John Burt's Selected Poems of Robert Penn Warren is
more broadly representative of Warren's poetry than any previous selected gathering. More
than two hundred poems from every phase grace the volume, a vehicle for sampling__or
soaking in__the finest of Warren's rich output.
With each poem, Burt has carefully located the
version that constitutes Warren's final revision. His introduction gives an eloquent
overview of the poet's career, touching on every published book of verse and highlighting
significant lines. A "selected" collection in the truest sense, featuring
several previously unpublished pieces, this treasure is at once new and familiar.
Burt showcases some very early verse, such as
"The Bird and the Stone" and "Oxford City Wall," the only poem known
to derive from Warren's days as a Rhodes Scholar. There are also portions from the
book-length poems, Brother to Dragons and Chief Joseph of the Nez Perce.
Arranged chronologically, the selections run the course from darker, more self-consciously
formal poems of the 1920s and early 1930s __ including "Kentucky Mountain
Farm," "Terror," and the most ambitious poem of Warren's early phase,
"The Ballad of Billy Potts"__to a looser style and a
fusion of personal and political concerns in the 1950s and 1960s.
Warren's late phase yielded more than half of
his entire poetic opus.

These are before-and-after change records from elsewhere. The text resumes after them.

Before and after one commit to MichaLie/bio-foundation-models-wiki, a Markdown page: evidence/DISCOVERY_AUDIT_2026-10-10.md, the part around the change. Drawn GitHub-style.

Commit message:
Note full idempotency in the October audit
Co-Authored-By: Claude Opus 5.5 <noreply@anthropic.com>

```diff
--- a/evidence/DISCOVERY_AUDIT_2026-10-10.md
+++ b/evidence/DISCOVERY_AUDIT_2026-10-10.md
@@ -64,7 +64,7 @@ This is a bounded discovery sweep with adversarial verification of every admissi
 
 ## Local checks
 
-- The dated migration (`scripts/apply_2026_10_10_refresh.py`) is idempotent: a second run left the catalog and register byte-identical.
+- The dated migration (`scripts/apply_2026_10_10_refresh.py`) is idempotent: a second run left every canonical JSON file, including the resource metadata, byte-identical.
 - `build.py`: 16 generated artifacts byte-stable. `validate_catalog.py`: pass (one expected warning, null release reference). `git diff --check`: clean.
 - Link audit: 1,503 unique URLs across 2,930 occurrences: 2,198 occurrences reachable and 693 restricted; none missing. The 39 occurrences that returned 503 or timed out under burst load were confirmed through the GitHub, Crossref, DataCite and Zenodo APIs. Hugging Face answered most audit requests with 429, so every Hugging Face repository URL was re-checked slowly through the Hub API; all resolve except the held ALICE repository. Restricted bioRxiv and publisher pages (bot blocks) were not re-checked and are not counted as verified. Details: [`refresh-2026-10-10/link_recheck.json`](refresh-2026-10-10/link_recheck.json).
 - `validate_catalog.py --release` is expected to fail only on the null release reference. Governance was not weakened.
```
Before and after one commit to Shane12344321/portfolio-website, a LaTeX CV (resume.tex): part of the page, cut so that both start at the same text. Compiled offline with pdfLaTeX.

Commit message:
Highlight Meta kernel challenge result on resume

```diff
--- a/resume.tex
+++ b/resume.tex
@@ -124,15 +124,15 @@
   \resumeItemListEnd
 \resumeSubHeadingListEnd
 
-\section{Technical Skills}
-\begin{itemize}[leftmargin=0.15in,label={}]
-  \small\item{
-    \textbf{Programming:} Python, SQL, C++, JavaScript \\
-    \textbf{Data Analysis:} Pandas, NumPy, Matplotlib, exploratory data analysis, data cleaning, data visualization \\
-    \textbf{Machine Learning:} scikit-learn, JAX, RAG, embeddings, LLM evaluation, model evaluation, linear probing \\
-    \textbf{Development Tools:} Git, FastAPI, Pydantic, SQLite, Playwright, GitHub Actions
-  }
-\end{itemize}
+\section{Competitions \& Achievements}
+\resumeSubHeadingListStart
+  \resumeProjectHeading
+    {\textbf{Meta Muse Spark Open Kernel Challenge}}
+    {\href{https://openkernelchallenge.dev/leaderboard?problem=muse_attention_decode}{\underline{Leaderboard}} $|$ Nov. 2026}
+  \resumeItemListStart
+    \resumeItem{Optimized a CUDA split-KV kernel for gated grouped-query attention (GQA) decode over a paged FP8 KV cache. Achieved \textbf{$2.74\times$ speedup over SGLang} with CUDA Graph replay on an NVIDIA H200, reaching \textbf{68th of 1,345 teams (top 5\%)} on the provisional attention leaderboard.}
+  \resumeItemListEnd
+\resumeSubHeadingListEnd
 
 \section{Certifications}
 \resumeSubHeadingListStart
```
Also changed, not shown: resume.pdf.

A new stylistic boldness elevates his poems to the sublime from
1968 to 1985, as exemplified in the intense "Island of Summer" sequence, the
violence-filled "Natural History," and his most famous poem, "Evening
Hawk." In his final working years there surfaces a kind of shadow autobiography in
verse as well as a self-doubt that edges at times toward despair__ as revealed
in Warren's darkest meditation on American history, "Going West"__ before
the calmer and more reflective mode of his last volume, which also contains the Hiroshima
atom-bombing reconsideration "New Dawn."
At the heart of Warren's poetry is a
celebration of man's intellect and imagination, his integral place within nature, and his
relationship to time and the past; ultimately, joy coexists with the knowledge of life's
many mysteries, including its tragedies. Selected Poems, a generous survey and a
convenient compendium, is the shining portal to this greatly gifted poet.
John Burt is the editor of The Collected Poems of Robert Penn Warren and the author of two books of
poems. He is professor of English at Brandeis University, where he has taught since